Nina Zumbrunn, DCU; Jessica Walsh, UCC; Tim Cronin, UCC; and Sarah Badar, RCSI will be taking part in research funded by Breakthrough Cancer Research’ Summer Scholarship Programme this summer. PHOTO: Gerard McCarthy Photography

Students hoping for cancer breakthrough

Two students from UCC are among 5 third-level students hoping to find breakthroughs in cancer care treatments this summer.

Their research, across a range of cancers, is being funded by charity Breakthrough Cancer Research’s Summer Scholarship Programme.

As part of the programme, Tim Cronin from Bantry will be looking at the role of expanded access chemotherapy programmes in a designated cancer centre at CUH.

Expanded access involves pharmaceutical companies providing early access to unauthorised new medicines that are not yet publicly available to cancer patients who may benefit from them. These medicines have been proven to be safe and effective through clinical trials but have not yet been brought to market.

Currently in Ireland, there is no standardised protocol for the use of such medicines. This means it relies on individual applications from oncologists and haematologists to pharmaceutical companies to obtain these treatments for their patients.

Mr Cronin aims to create a repository of available programmes in Ireland to allow for greater awareness and use, and to begin the first steps towards creating a nationwide expanded access programme protocol to manage and monitor their use in cancer patients in Ireland more effectively.

The goal is that these programmes will be more readily available to patients who need them and as a result will improve cancer patient outcomes into the future.

Another UCC student, Jessica Walsh, will be researching the effects of particular molecules on vitamin D receptors in oesophageal cancer (cancer of the food pipe).

According to Breakthrough Cancer Research, approximately 500 people are diagnosed every year with this disease in Ireland and if current projections continue, by 2045 annual cases of oesophageal cancer in men will increase by 115% and 109% in women.

Ms Walsh said: “In oesophageal adenocarcinoma (the most common form of oesophageal cancer) we can see an increase in vitamin D receptor protein expression. In this study, we hope to identify important products created by the body that activates the vitamin D receptor in oesophageal cancer cells. The significance of such findings would contribute to a better understanding of the causes of oesophageal cancer and aid in the development of therapeutic strategies.”

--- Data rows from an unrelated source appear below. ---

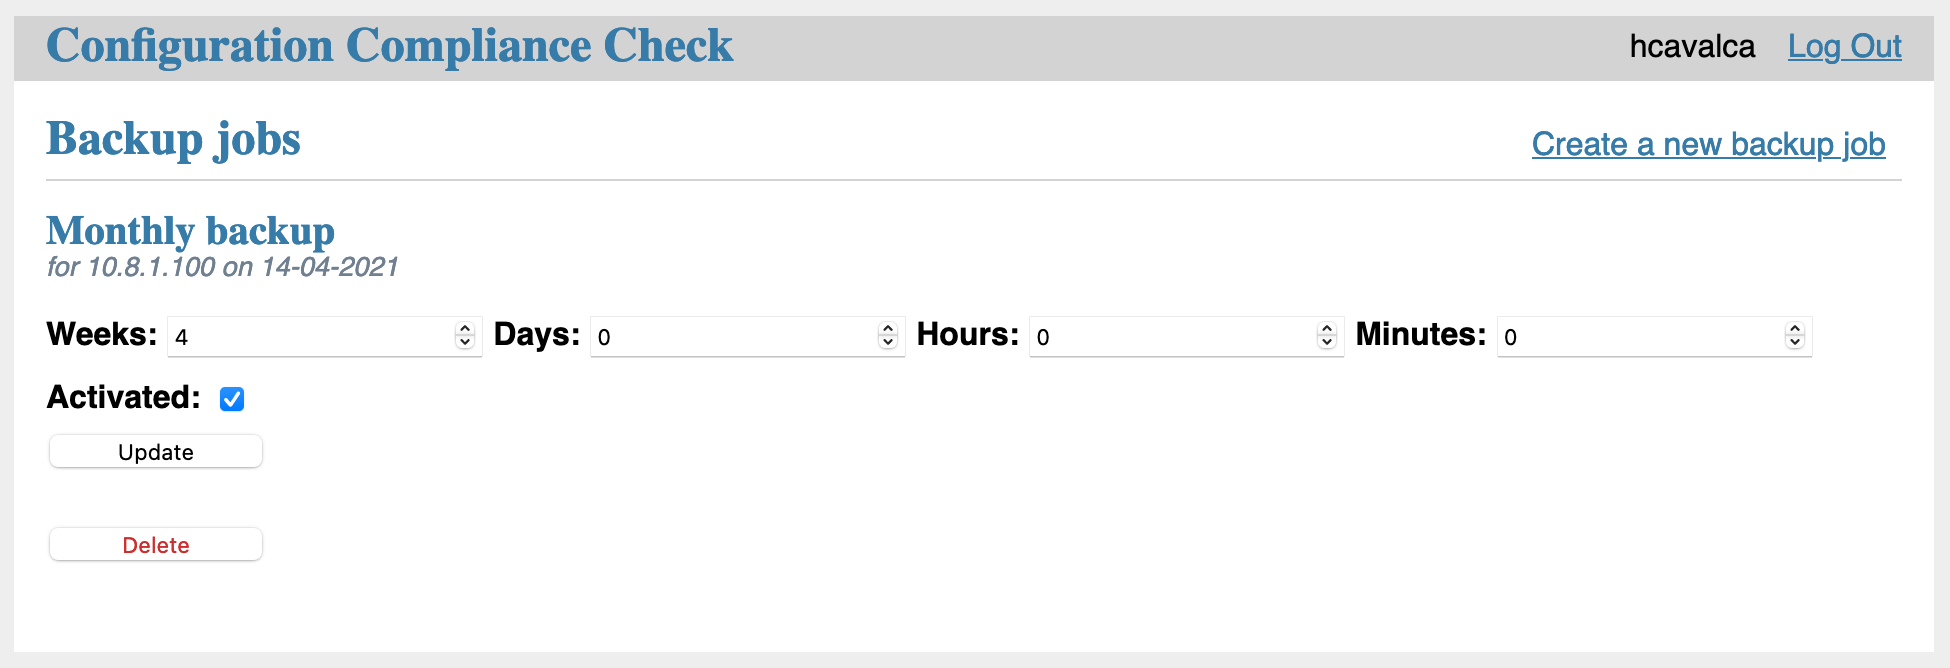
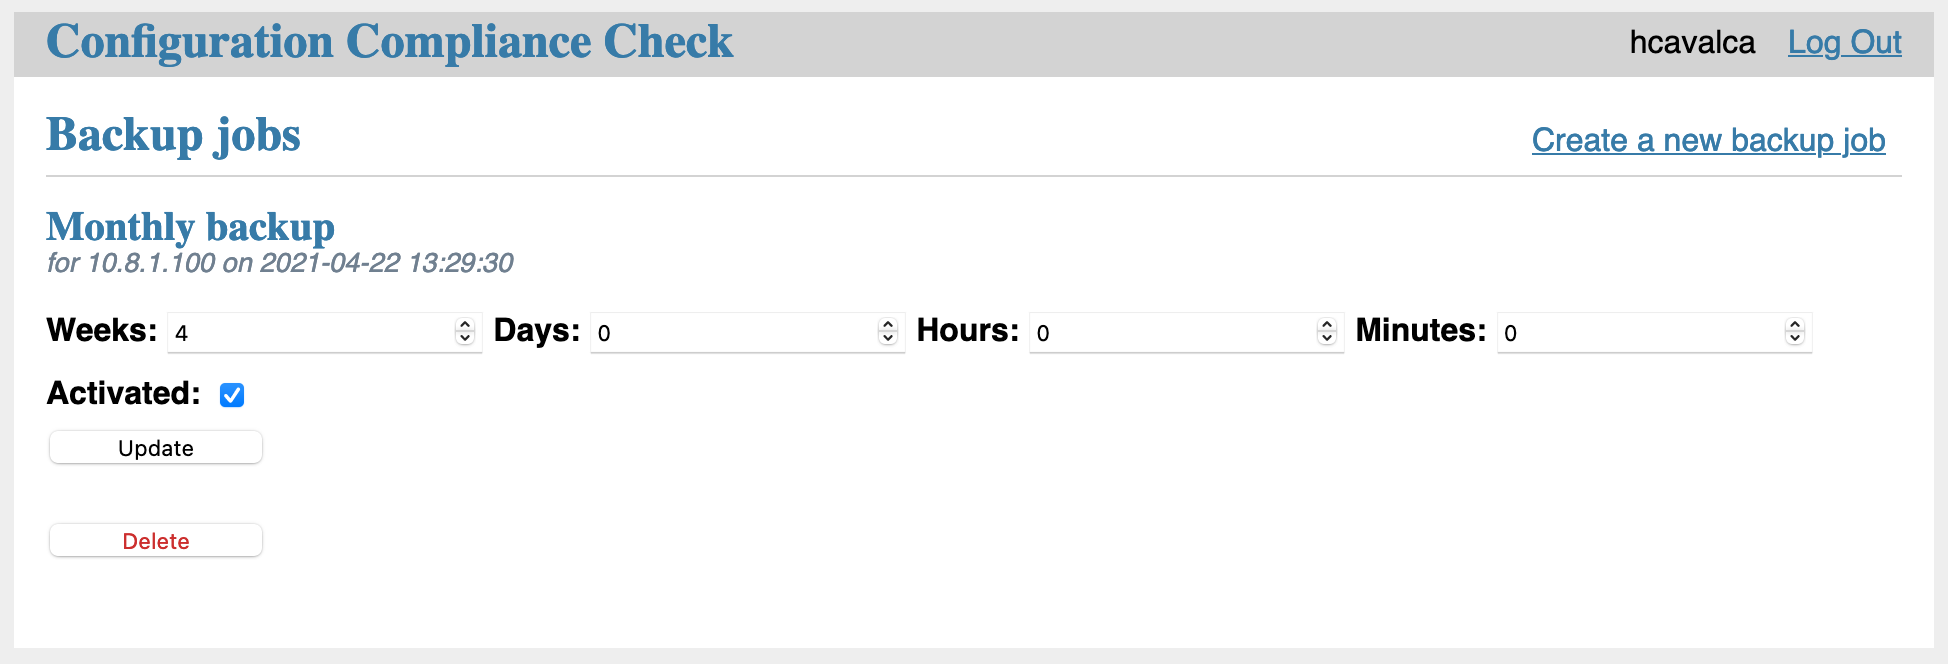
Change job timestamp with updates

diff --git a/ccc/flaskr/templates/jobs/index.html b/ccc/flaskr/templates/jobs/index.html
@@ -11,7 +11,7 @@
       <header>
         <div>
           <h1>{{ job['title'] }}</h1>
-          <div class="about">for {{ job['addr'] }} on {{ job['created'].strftime('%d-%m-%Y') }}</div>
+          <div class="about">for {{ job['addr'] }} on {{ job['created'] }}</div>
         </div>
       </header>
       <form action="{{ url_for('jobs.update', id=job['dnac_id'], id_job=job['id']) }}" method="post" >

diff --git a/ccc/flaskr/jobs.py b/ccc/flaskr/jobs.py
@@ -139,7 +139,7 @@ def update(id, id_job):
         else:
             db = get_db()
             db.execute(
-                "UPDATE job SET frequency = ?, activated = ? WHERE id = ?",
+                "UPDATE job SET created = CURRENT_TIMESTAMP, frequency = ?, activated = ? WHERE id = ?",
                 (frequency, activated, id_job)
             )
             db.commit()
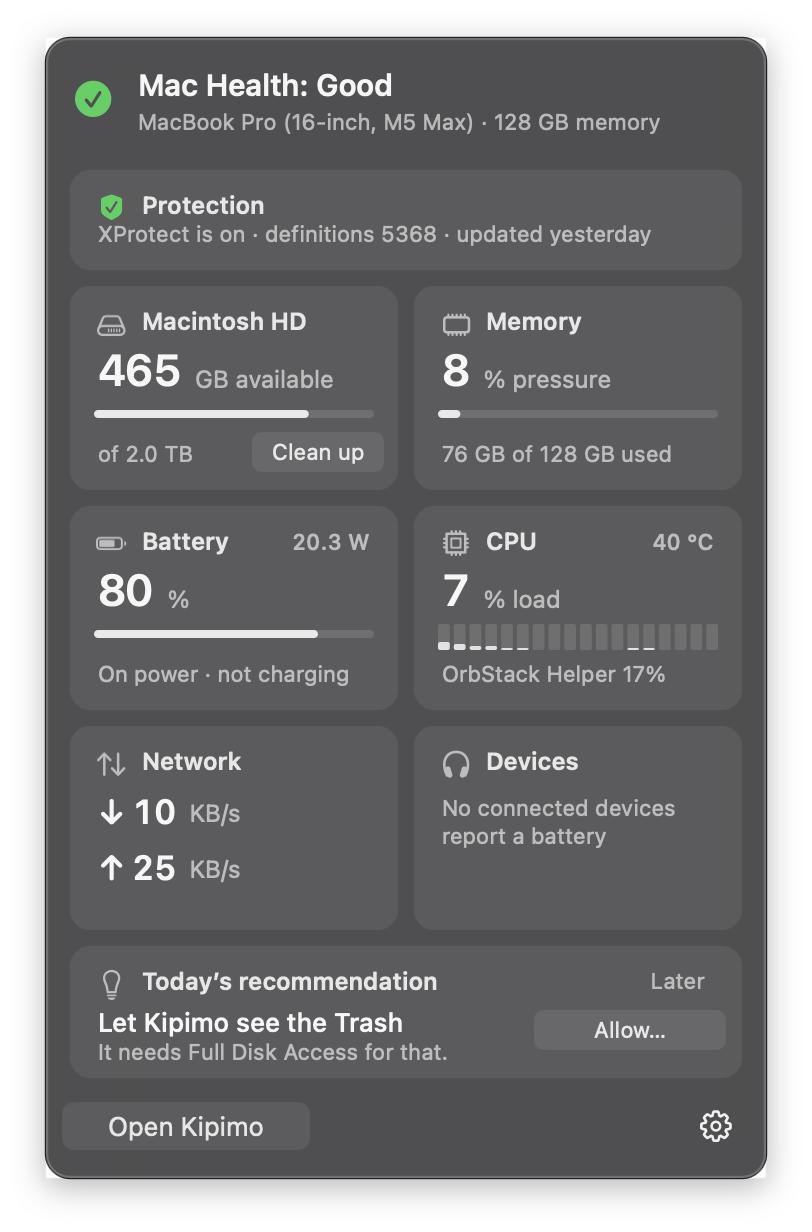
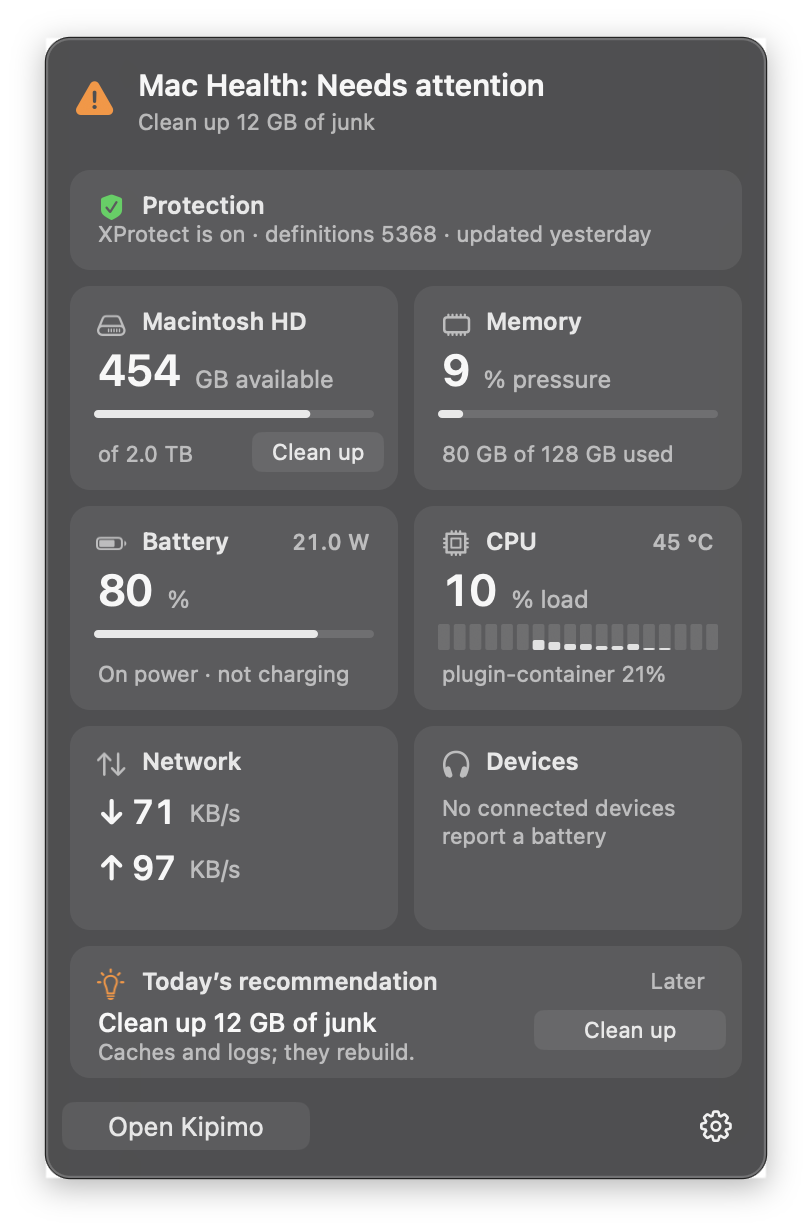
Refresh the screenshots and tidy the tools pages
New shots of the panel, each tools page, the leftovers review and
Settings, taken of Kipimo's own windows. Footer text now stops where
the buttons start, Sparkle's RFC 2822 dates read as dates, and the
demo URLs (kipimo://demo/…) drive the pages for screenshots.

diff --git a/crates/app/src/review_window.rs b/crates/app/src/review_window.rs
@@ -81,13 +81,21 @@ pub fn show(bundle_id: &str) {
 /// In the tools process: find the leftovers of `bundle` and show them.
 pub fn show_bundle(bundle: PathBuf) {
     let mtm = util::mtm();
-    if let Some(w) = STATE.with(|s| s.borrow().as_ref().filter(|s| s.bundle == bundle).map(|s| s.window.clone())) {
+    if let Some(w) = STATE.with(|s| {
+        s.borrow()
+            .as_ref()
+            .filter(|s| s.bundle == bundle)
+            .map(|s| s.window.clone())
+    }) {
         crate::tools_window::activate();
         w.makeKeyAndOrderFront(None);
         return;
     }
     close();
-    let name = bundle.file_stem().map(|n| n.to_string_lossy().into_owned()).unwrap_or_default();
+    let name = bundle
+        .file_stem()
+        .map(|n| n.to_string_lossy().into_owned())
+        .unwrap_or_default();
     let (w, h) = (700.0, 560.0);
     let window = unsafe {
         NSWindow::initWithContentRect_styleMask_backing_defer(
@@ -101,7 +109,9 @@ pub fn show_bundle(bundle: PathBuf) {
     unsafe { window.setReleasedWhenClosed(false) };
     window.setTitle(&ns(&format!("Leftovers from {name}")));
     window.setContentMinSize(NSSize::new(560.0, 420.0));
-    let review = Review::new(mtm, rect(0.0, 0.0, w, h), |picked| page::post(remove, picked));
+    let review = Review::new(mtm, rect(0.0, 0.0, w, h), |picked| {
+        page::post(remove, picked)
+    });
     review.loading(None, &name);
     window.setContentView(Some(&review.view));
     let this = Delegate::alloc(mtm).set_ivars(());
@@ -110,7 +120,13 @@ pub fn show_bundle(bundle: PathBuf) {
     window.center();
     let cancel = Arc::new(AtomicBool::new(false));
     STATE.with(|s| {
-        *s.borrow_mut() = Some(State { window: window.clone(), _delegate: delegate, review, bundle: bundle.clone(), cancel: cancel.clone() })
+        *s.borrow_mut() = Some(State {
+            window: window.clone(),
+            _delegate: delegate,
+            review,
+            bundle: bundle.clone(),
+            cancel: cancel.clone(),
+        })
     });
     crate::tools_window::activate();
     window.makeKeyAndOrderFront(None);
@@ -119,7 +135,8 @@ pub fn show_bundle(bundle: PathBuf) {
         Priority::User,
         move || {
             let env = Env::current_user().map_err(|e| e.to_string())?;
-            kipimo_clean::find_leftovers_for_bundle(&env, &b, &cancel).ok_or_else(|| "That app has no bundle identifier.".to_string())
+            kipimo_clean::find_leftovers_for_bundle(&env, &b, &cancel)
+                .ok_or_else(|| "That app has no bundle identifier.".to_string())
         },
         move |r| page::post(found, (bundle, r.and_then(|r| r))),
     );
@@ -128,9 +145,13 @@ pub fn show_bundle(bundle: PathBuf) {
 fn found((bundle, r): (PathBuf, Result<LeftoverReport, String>)) {
     STATE.with(|s| {
         let s = s.borrow();
-        let Some(s) = s.as_ref().filter(|s| s.bundle == bundle) else { return };
+        let Some(s) = s.as_ref().filter(|s| s.bundle == bundle) else {
+            return;
+        };
         match r {
-            Ok(report) if report.leftovers.is_empty() => s.review.clear("It didn't leave anything behind."),
+            Ok(report) if report.leftovers.is_empty() => {
+                s.review.clear("It didn't leave anything behind.")
+            }
             Ok(report) => s.review.show(None, report),
             Err(e) => s.review.clear(&e),
         }
@@ -144,13 +165,20 @@ pub fn close() {
 }
 
 fn remove(picked: Vec<Leftover>) {
-    let Some((report, cancel)) = STATE.with(|s| s.borrow().as_ref().and_then(|s| Some((s.review.report()?, s.cancel.clone())))) else {
+    let Some((report, cancel)) = STATE.with(|s| {
+        s.borrow()
+            .as_ref()
+            .and_then(|s| Some((s.review.report()?, s.cancel.clone())))
+    }) else {
         return;
     };
     let bytes: u64 = picked.iter().map(|l| l.bytes).sum();
     if !page::confirm(
         &format!("Move {} items to the Trash?", picked.len()),
-        &format!("{} in all. You can put them back from the Trash in Finder.", format::bytes(bytes)),
+        &format!(
+            "{} in all. You can put them back from the Trash in Finder.",
+            format::bytes(bytes)
+        ),
         "Move to Trash",
     ) {
         return;
@@ -165,7 +193,13 @@ fn remove(picked: Vec<Leftover>) {
         Priority::User,
         move || {
             let env = Env::current_user().map_err(|e| e.to_string())?;
-            Ok::<_, String>(kipimo_clean::remove_leftovers(&env, &report.target, &picked, &mut |_, _| {}, &cancel))
+            Ok::<_, String>(kipimo_clean::remove_leftovers(
+                &env,
+                &report.target,
+                &picked,
+                &mut |_, _| {},
+                &cancel,
+            ))
         },
         move |r| page::post(removed, (id, r.and_then(|r| r))),
     );
@@ -178,7 +212,11 @@ fn removed((bundle_id, r): (String, Result<Vec<ItemResult>, String>)) {
         match r {
             Ok(results) => {
                 let n = results.iter().filter(|r| r.moved()).count();
-                s.review.results(None, results, &format!("{n} items are in the Trash. Put Back in Finder restores them."));
+                s.review.results(
+                    None,
+                    results,
+                    &format!("{n} items are in the Trash. Put Back in Finder restores them."),
+                );
             }
             Err(e) => s.review.clear(&e),
         }

diff --git a/crates/app/src/tools_process.rs b/crates/app/src/tools_process.rs
@@ -52,14 +52,26 @@ pub fn send(command: &str) {
     let mut slot = CHILD.lock().unwrap();
     if let Some(h) = slot.as_mut() {
         let alive = matches!(h.child.try_wait(), Ok(None));
-        if alive && writeln!(h.stdin, "{command}").and_then(|_| h.stdin.flush()).is_ok() {
+        if alive
+            && writeln!(h.stdin, "{command}")
+                .and_then(|_| h.stdin.flush())
+                .is_ok()
+        {
             yield_to(h.child.id(), 40);
             return;
         }
         *slot = None;
     }
-    let Ok(exe) = std::env::current_exe() else { return };
-    let spawned = Command::new(exe).arg(ARG).arg(command).stdin(Stdio::piped()).stdout(Stdio::piped()).stderr(Stdio::inherit()).spawn();
+    let Ok(exe) = std::env::current_exe() else {
+        return;
+    };
+    let spawned = Command::new(exe)
+        .arg(ARG)
+        .arg(command)
+        .stdin(Stdio::piped())
+        .stdout(Stdio::piped())
+        .stderr(Stdio::inherit())
+        .spawn();
     let mut child = match spawned {
         Ok(c) => c,
         Err(e) => {
@@ -67,7 +79,9 @@ pub fn send(command: &str) {
             return;
         }
     };
-    let (Some(stdin), Some(stdout)) = (child.stdin.take(), child.stdout.take()) else { return };
+    let (Some(stdin), Some(stdout)) = (child.stdin.take(), child.stdout.take()) else {
+        return;
+    };
     std::thread::spawn(move || {
         for line in BufReader::new(stdout).lines().map_while(Result::ok) {
             util::main_async(move || from_child(&line));

diff --git a/crates/app/src/pages/startup.rs b/crates/app/src/pages/startup.rs
@@ -227,7 +227,10 @@ pub fn demo(arg: &str) {
         post(handle, Msg::Repair);
     } else if arg == "flagged" {
         with(|st| {
-            let k = st.keys.iter().position(|k| matches!(k, Key::Item(i) if st.items[*i].needs_attention()));
+            let k = st
+                .keys
+                .iter()
+                .position(|k| matches!(k, Key::Item(i) if st.items[*i].needs_attention()));
             if let Some(k) = k {
                 st.list.select_key(k);
             }

diff --git a/crates/app/src/insights.rs b/crates/app/src/insights.rs
@@ -164,7 +164,7 @@ impl Source for Junk {
         Some(Recommendation {
             id: "junk".into(),
             title: format!("Clean up {} of junk", format::bytes(bytes)),
-            detail: "Caches and logs that rebuild themselves.".into(),
+            detail: "Caches and logs; they rebuild.".into(),
             button: Some(("Clean up".into(), Action::OpenTools(Tab::Clean))),
             priority: 70,
             nag: true,

diff --git a/crates/app/src/pages/updates.rs b/crates/app/src/pages/updates.rs
@@ -86,7 +86,7 @@ fn build(mtm: MainThreadMarker, frame: NSRect) -> Retained<NSView> {
         &root,
         w,
         "Updates",
-        "Newer versions from each app's own feed and the App Store. Nothing is installed.",
+        "Newer versions from app feeds and the App Store. Nothing gets installed.",
     );
     let check_button = header.button(mtm, &root, "Check Now", &mut targets, || {
         post(handle, Msg::Check(true))

diff --git a/crates/app/src/page.rs b/crates/app/src/page.rs
@@ -180,6 +180,10 @@ impl Footer {
         widgets::pin_bottom_right(&b);
         root.addSubview(&b);
         self.next_x -= 4.0;
+        // The summary text ends where the buttons start.
+        let mut f = self.text.frame();
+        f.size.width = (self.next_x - f.origin.x - 8.0).max(60.0);
+        self.text.setFrame(f);
         b
     }
 }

Breakthrough Cancer Research is an Irish medical cancer research charity, which aims to inspire and enable financial support for exceptional research into cancer in Ireland leading to more effective treatments for patients and to improve cancer care and patient survival.